HOW TO COMPLETE THIS TASK:
Say how many lines in the records include the string "shown", adding no other words.

MATERIAL FOR THIS TASK:
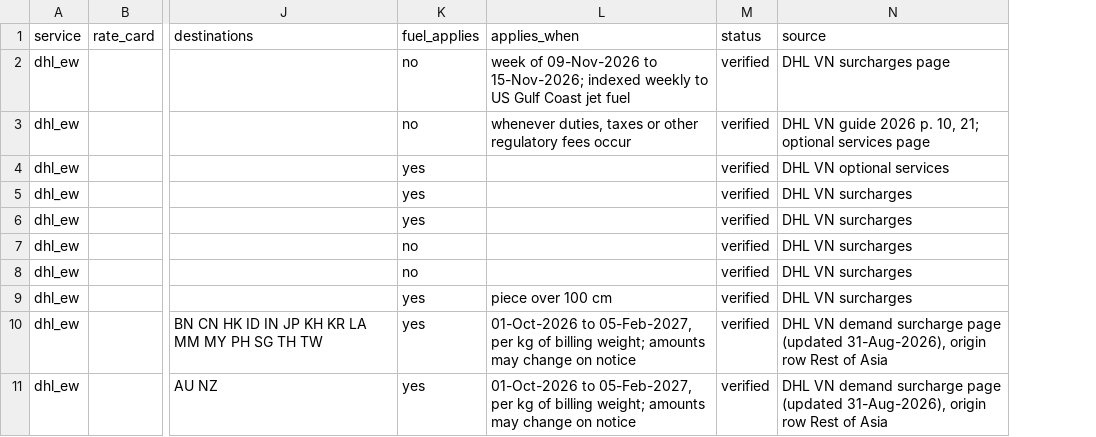
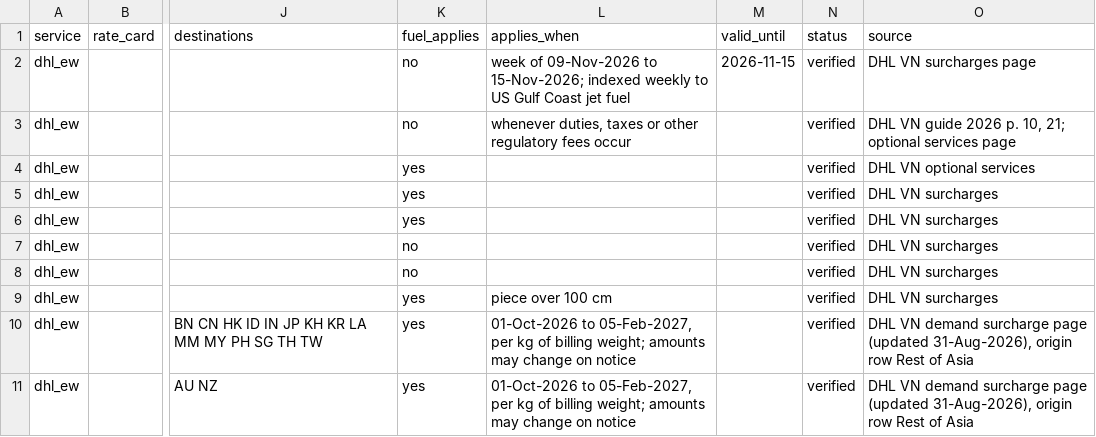
Before and after one commit to florianmarkusse/merchant-of-record, a CSV file: docs/markets/surcharges.csv, drawn as a sheet; only a part is shown, gaps mark what is left out; the diff names each change by its address in the sheet, - before the commit and + after, or states it on an @@ line.

```diff
--- a/docs/markets/surcharges.csv
+++ b/docs/markets/surcharges.csv
+column M (valid_until), row 2: 2026-11-15
```
Also changed, not shown: docs/markets/transit.csv, 25 other files.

SOLUTION TO THE PROBLEM:
2